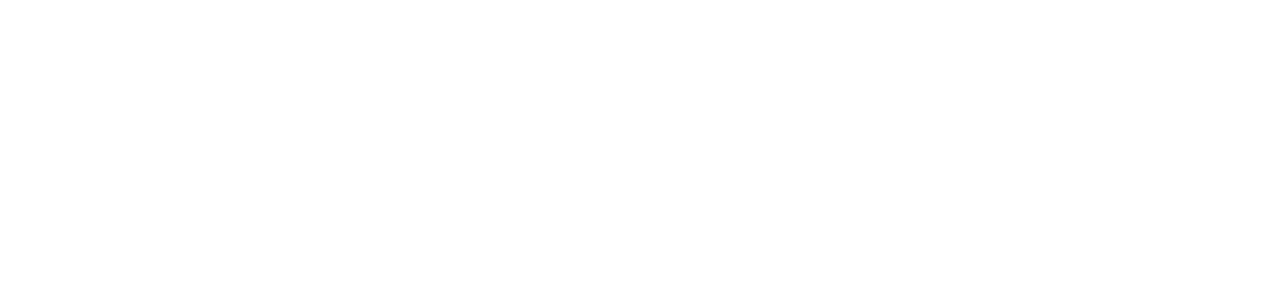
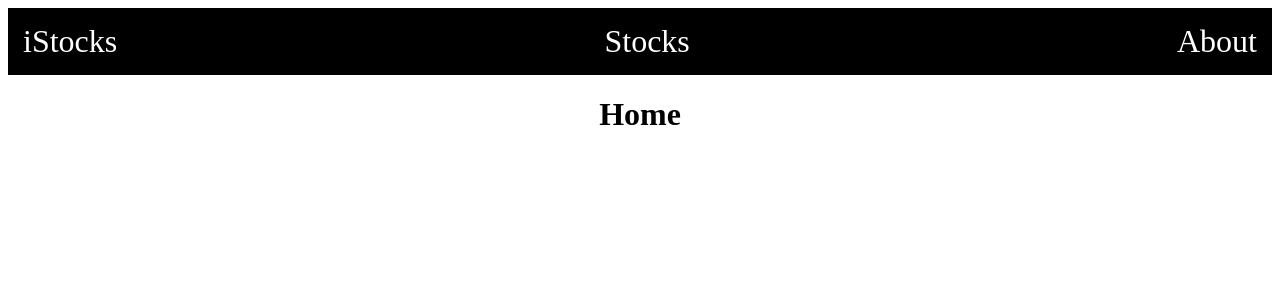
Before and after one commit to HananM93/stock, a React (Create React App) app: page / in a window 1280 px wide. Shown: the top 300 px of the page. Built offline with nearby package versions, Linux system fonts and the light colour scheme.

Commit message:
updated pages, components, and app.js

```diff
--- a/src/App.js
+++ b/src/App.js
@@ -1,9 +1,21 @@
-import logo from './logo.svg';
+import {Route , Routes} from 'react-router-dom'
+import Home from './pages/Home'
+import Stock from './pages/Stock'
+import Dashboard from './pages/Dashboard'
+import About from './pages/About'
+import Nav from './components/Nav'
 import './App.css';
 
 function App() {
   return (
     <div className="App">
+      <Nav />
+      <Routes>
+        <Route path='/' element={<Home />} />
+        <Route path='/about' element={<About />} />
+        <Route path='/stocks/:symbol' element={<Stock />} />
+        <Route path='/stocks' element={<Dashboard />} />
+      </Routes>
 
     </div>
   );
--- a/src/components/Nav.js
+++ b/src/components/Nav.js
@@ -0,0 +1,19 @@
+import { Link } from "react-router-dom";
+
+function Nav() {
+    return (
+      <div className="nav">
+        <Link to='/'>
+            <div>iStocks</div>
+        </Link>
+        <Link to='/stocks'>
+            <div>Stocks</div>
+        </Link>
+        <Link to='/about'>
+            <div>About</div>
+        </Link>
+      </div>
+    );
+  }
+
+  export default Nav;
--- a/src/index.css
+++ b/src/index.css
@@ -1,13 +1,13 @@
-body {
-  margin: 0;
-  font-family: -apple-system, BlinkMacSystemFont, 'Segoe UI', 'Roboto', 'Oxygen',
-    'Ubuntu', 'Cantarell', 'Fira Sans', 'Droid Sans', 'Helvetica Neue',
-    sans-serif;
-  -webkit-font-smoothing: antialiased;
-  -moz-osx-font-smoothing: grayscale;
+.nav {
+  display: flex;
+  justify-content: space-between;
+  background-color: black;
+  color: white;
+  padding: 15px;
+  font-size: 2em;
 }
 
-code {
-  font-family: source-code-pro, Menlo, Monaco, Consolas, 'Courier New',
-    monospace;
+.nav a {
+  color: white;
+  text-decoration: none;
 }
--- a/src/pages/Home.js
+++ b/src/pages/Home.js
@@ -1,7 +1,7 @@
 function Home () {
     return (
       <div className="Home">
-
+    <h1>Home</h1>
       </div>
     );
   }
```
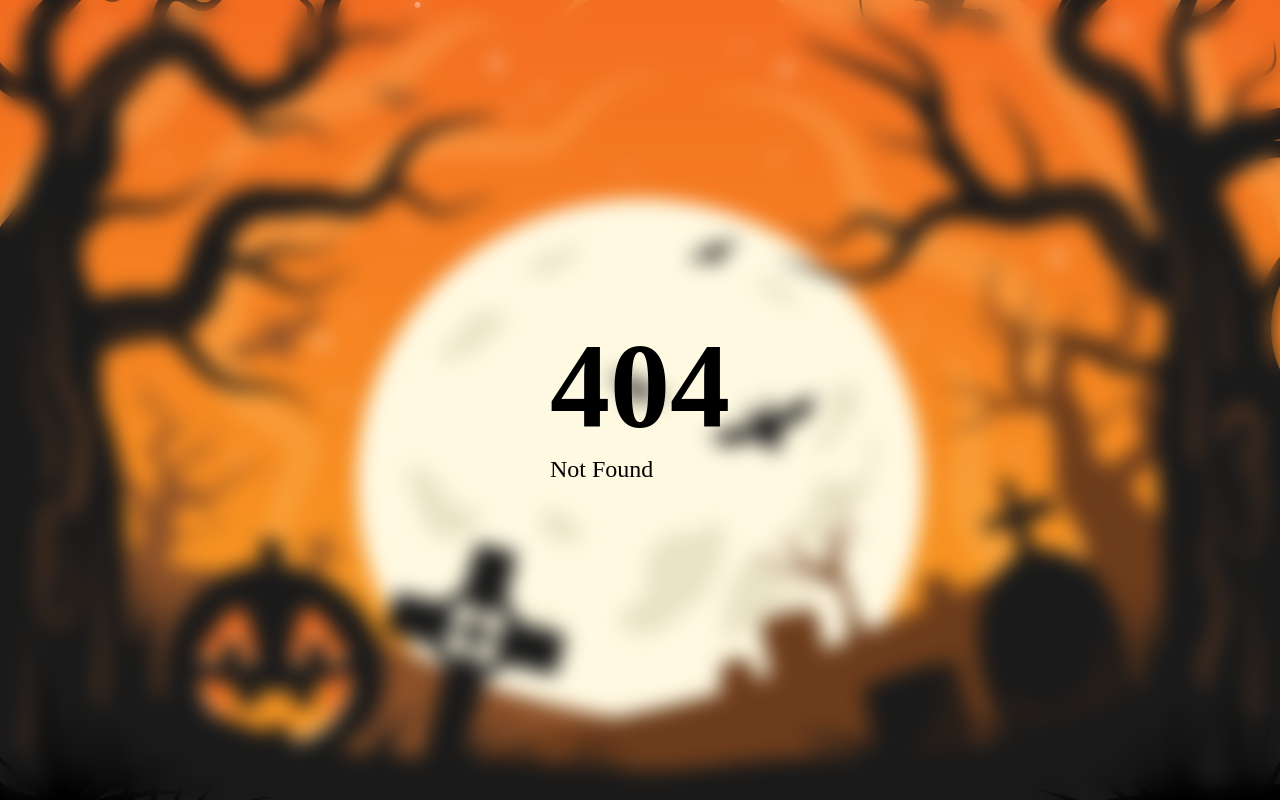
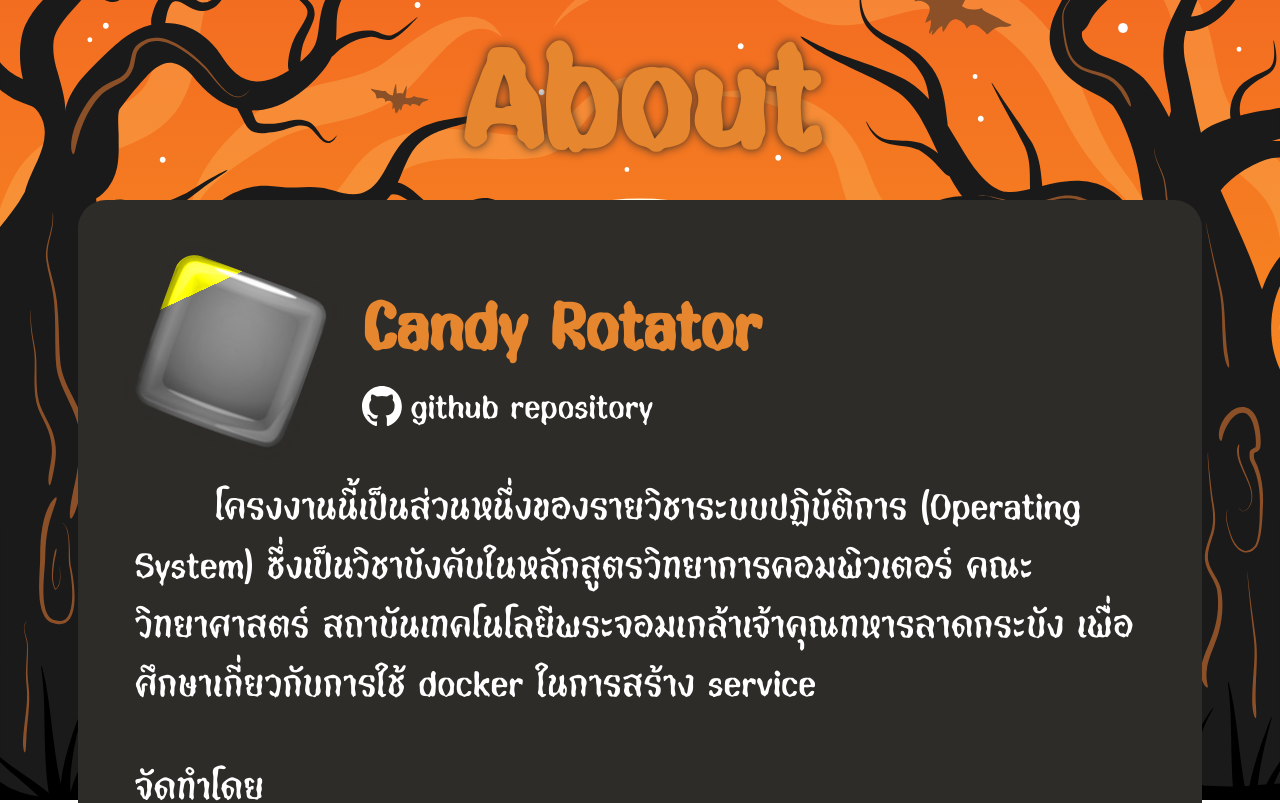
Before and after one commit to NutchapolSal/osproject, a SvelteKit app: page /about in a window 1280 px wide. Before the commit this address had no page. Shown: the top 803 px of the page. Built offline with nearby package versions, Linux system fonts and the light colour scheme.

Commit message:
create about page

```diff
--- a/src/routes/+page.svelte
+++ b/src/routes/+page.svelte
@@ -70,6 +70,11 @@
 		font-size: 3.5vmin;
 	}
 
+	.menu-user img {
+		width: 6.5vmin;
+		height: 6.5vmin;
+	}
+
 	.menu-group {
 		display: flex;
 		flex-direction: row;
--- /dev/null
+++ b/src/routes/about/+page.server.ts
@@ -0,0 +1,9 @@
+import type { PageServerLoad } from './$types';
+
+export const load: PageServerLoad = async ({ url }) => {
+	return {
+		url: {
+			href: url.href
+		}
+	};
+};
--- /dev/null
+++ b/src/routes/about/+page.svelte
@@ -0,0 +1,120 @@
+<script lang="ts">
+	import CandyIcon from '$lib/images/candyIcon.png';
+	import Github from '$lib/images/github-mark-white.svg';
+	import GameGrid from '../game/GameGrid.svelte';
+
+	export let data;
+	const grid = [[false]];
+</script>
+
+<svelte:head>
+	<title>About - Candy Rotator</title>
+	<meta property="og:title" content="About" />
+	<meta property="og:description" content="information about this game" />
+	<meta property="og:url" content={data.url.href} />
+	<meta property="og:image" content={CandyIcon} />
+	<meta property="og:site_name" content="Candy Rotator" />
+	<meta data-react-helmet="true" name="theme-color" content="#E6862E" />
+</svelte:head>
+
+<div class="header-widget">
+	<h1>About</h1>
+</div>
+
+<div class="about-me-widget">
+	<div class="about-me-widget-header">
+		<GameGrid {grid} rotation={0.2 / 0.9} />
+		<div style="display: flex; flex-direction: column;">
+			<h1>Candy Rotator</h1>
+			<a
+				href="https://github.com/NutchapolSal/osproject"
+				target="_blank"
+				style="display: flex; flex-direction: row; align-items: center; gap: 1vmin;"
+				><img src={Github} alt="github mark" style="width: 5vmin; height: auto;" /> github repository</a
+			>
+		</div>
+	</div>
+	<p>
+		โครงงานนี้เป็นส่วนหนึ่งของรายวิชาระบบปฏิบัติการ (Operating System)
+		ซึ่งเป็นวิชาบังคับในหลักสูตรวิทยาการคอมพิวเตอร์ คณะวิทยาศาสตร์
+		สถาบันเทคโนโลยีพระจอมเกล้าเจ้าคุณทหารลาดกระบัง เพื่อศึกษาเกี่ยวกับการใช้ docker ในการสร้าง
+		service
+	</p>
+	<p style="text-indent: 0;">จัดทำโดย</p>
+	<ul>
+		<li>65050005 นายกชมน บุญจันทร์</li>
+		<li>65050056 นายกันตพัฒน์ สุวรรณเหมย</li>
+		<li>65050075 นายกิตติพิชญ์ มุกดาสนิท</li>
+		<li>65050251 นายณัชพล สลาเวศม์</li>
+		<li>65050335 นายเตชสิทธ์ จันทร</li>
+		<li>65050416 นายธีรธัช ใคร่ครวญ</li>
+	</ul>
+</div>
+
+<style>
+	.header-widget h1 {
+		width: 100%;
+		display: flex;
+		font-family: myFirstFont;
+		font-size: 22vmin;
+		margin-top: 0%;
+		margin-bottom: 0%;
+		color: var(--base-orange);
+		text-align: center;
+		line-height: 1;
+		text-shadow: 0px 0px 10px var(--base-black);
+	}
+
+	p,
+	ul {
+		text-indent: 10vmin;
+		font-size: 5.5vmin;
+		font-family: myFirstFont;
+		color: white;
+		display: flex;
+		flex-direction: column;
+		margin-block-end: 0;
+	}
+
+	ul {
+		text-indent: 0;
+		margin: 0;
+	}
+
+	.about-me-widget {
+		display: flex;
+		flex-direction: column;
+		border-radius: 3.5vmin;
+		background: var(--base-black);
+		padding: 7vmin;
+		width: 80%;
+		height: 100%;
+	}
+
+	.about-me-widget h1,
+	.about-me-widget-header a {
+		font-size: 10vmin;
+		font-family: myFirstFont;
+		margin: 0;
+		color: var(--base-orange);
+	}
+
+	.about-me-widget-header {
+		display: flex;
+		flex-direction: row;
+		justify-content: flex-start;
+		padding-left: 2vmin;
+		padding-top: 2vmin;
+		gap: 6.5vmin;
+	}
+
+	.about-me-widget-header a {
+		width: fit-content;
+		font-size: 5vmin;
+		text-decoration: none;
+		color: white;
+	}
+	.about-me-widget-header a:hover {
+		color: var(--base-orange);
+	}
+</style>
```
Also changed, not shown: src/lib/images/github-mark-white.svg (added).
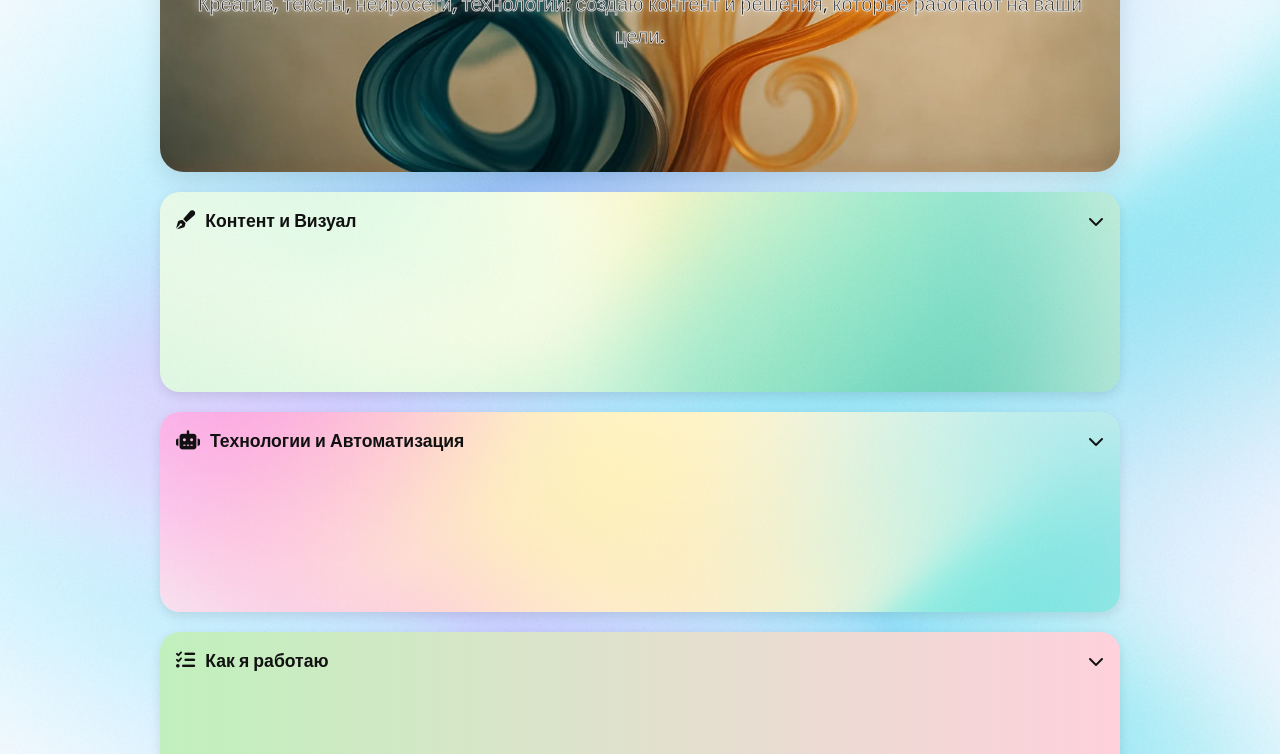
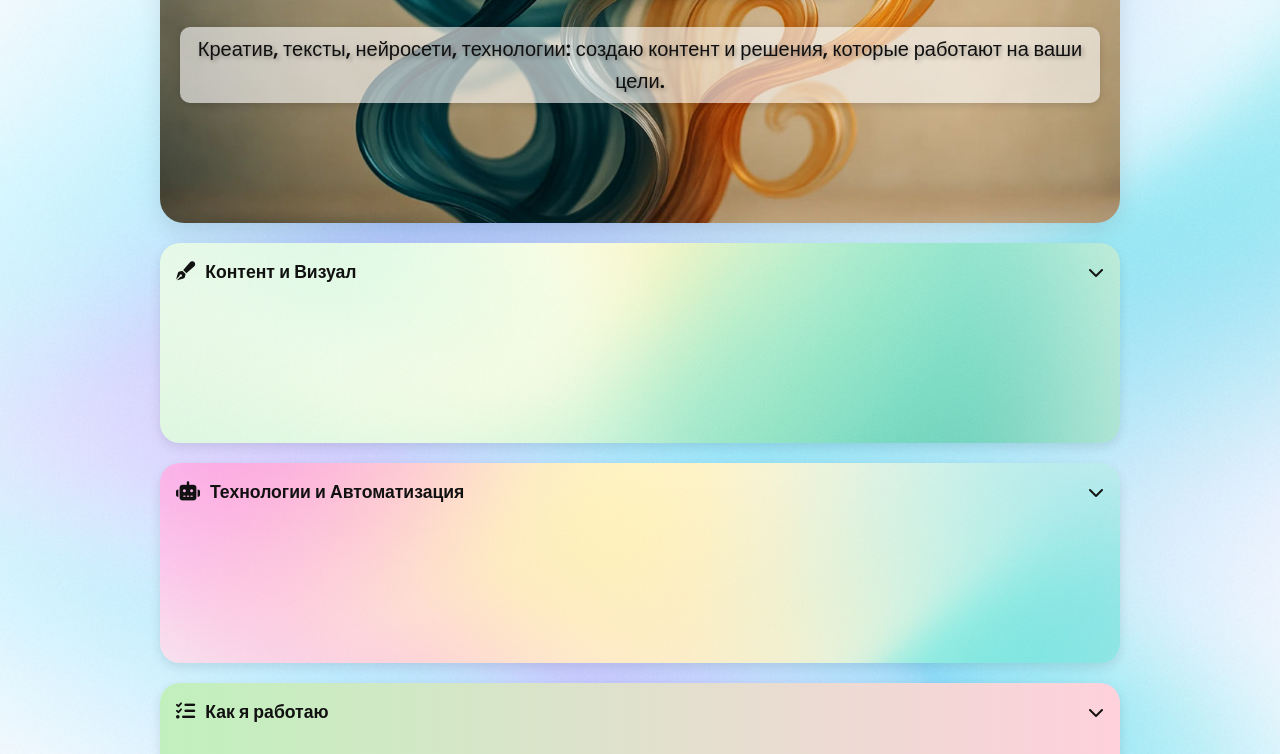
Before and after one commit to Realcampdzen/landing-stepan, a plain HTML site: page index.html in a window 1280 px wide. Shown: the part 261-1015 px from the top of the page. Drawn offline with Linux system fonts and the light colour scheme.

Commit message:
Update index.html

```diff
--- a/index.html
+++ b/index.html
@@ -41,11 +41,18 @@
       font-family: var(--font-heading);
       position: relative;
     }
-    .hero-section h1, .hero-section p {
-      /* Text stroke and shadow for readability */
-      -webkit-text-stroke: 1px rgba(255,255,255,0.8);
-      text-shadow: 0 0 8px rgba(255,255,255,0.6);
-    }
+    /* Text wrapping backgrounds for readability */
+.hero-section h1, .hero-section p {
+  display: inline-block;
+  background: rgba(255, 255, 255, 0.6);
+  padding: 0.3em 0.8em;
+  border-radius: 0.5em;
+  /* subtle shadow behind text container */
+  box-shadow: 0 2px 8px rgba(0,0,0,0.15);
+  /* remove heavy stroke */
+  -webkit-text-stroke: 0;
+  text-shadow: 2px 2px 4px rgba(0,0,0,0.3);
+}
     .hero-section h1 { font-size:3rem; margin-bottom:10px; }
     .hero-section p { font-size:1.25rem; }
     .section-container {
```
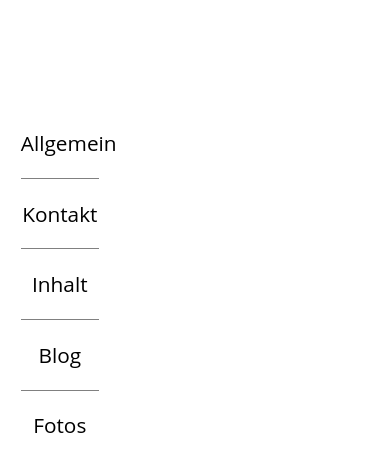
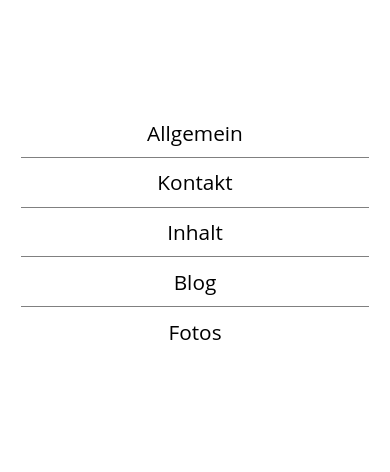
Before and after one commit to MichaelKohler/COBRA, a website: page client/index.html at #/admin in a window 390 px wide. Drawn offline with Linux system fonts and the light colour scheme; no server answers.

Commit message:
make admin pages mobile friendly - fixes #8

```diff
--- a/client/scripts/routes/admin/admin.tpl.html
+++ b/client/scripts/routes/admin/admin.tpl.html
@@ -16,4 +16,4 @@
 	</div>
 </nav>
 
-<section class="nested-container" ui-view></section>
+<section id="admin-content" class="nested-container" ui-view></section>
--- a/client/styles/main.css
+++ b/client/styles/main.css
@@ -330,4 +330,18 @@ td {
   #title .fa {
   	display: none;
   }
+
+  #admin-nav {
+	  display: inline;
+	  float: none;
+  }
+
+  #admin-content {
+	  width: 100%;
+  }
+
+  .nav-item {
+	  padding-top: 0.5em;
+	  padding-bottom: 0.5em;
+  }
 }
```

====================

_EXERCISE GOAL:_
Which lines of the listing include the string "bottom"? Pull them out.

_SOLUTION BELOW:_
+		margin-bottom: 0%;
     .hero-section h1 { font-size:3rem; margin-bottom:10px; }
+	  padding-bottom: 0.5em;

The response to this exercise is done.